Peggy, meanwhile, was finally reunited with Abe the Journalist, who I originally liked. But Abe proved himself to be a little lacking in wooing capabilities and managed to offend her and her work. He didn’t get why she can’t get worked up about civil rights; when she explained that it’s because she doesn’t have much in the way of rights either, he laughed. I swear, Peggy is going to be Gloria Steinem by the end of the decade.
And last, but certainly not least, Miss Blankenship left us all too soon. Some jokes were made at her expense; Roger eulogized her as “dying like she lived: surrounded by people whose phones she answered,” and another in the office said her cause of death was Don Draper. I thought Bert’s sorrow over her loss mirrored Roger’s feelings for Joan. I think Miss Blankenship’s death certainly reminded the office’s women of an ugly truth: their lives are devoted to mens’ interests.
The closing shot looked like a still from “Three Pennies in a Fountain”: three women, unlucky in love, sharing an elevator. Not sure what it signified, but I was struck by the picture of those closing moments: woman after woman after woman in the workplace. The world is changing, and quickly.

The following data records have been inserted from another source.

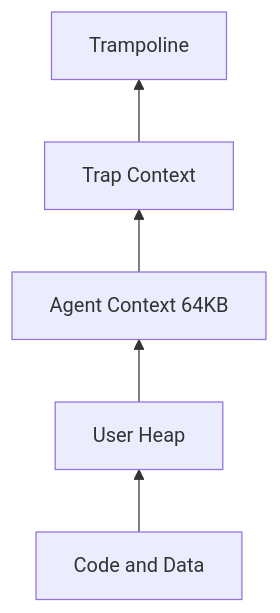
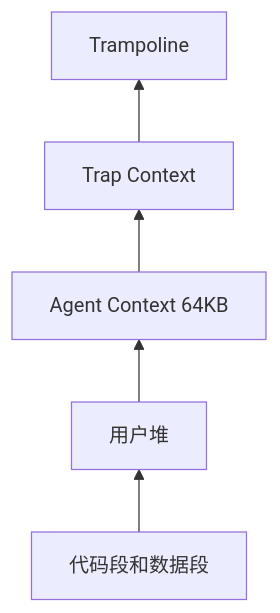
The second of 4 diagrams in Docs/design.md (ywtshuai/AgentOS), drawn with Mermaid before and after one commit. The commit also changed other lines of this file and 2 other files, not shown here.

````diff
--- a/Docs/design.md
+++ b/Docs/design.md
@@ -49,7 +49,7 @@
 ```mermaid
 flowchart BT
-    Code[Code and Data] --> Heap[User Heap]
+    Code[代码段和数据段] --> Heap[用户堆]
     Heap --> Agent[Agent Context 64KB]
     Agent --> Trap[Trap Context]
     Trap --> Trampoline[Trampoline]
 ```
````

The good old “Mad Men” identity construction arc was back in “The Beautiful Girls.” In the past, we’ve seen a lot of this storyline as it relates to Don Draper, but what resonated most about this episode, for me, was the faces the women of SCDP put on to get what they want, and how falling flat on them (sometimes literally) is an inevitability.
It’s strange — I thought I would be excited beyond belief for THE RETURN OF ROGER AND JOAN, but watching Joan compromise the morals she’s worked so hard to establish and maintain was oddly disquieting. It seems like Joan’s desperation is wearing her down, and with her husband no longer physically present, she’s losing the firm grip she once had on her “married woman” persona.
Faye also lost it a little this episode. Her “cool and collected” mask cracked, and she let on to Don that she wanted to have the DTR and wondered sometimes if and when she would meet his children. She’s not used to being “dating Faye,” and having to preserve this nonchalance in the face of notorious womanizer Don Draper can’t be easy.
In many ways, Peggy has been lying to herself more than any of the women, going so far as to alter the way she speaks to better play her role. “One more drink and it’ll come out,” she jokes about her Brooklyn accent. But it isn’t a joke; it’s indicative of a larger problem that she has. Peggy is fully capable of deeper understanding of the social and political climate, but until now, she’s chosen to ignore the incongruity between what she does and how she feels – between who she really is and who Madison Avenue says she should be. When her date forces her to scrutinize her actions, the wheels in Peggy’s mind are set, perhaps irrevocably, in motion.
I can’t wait to watch our budding activist reconcile her political and moral ideologies with her work at SCDP. Pushing social awareness onto her colleagues is going to be an uphill battle, but as Mrs. Blankenship pointed out, theirs “is a profession of sadists and masochists,” and we know which one Peggy is. Let’s just hope she doesn’t end up dying at her desk.
Vanessa Van Landingham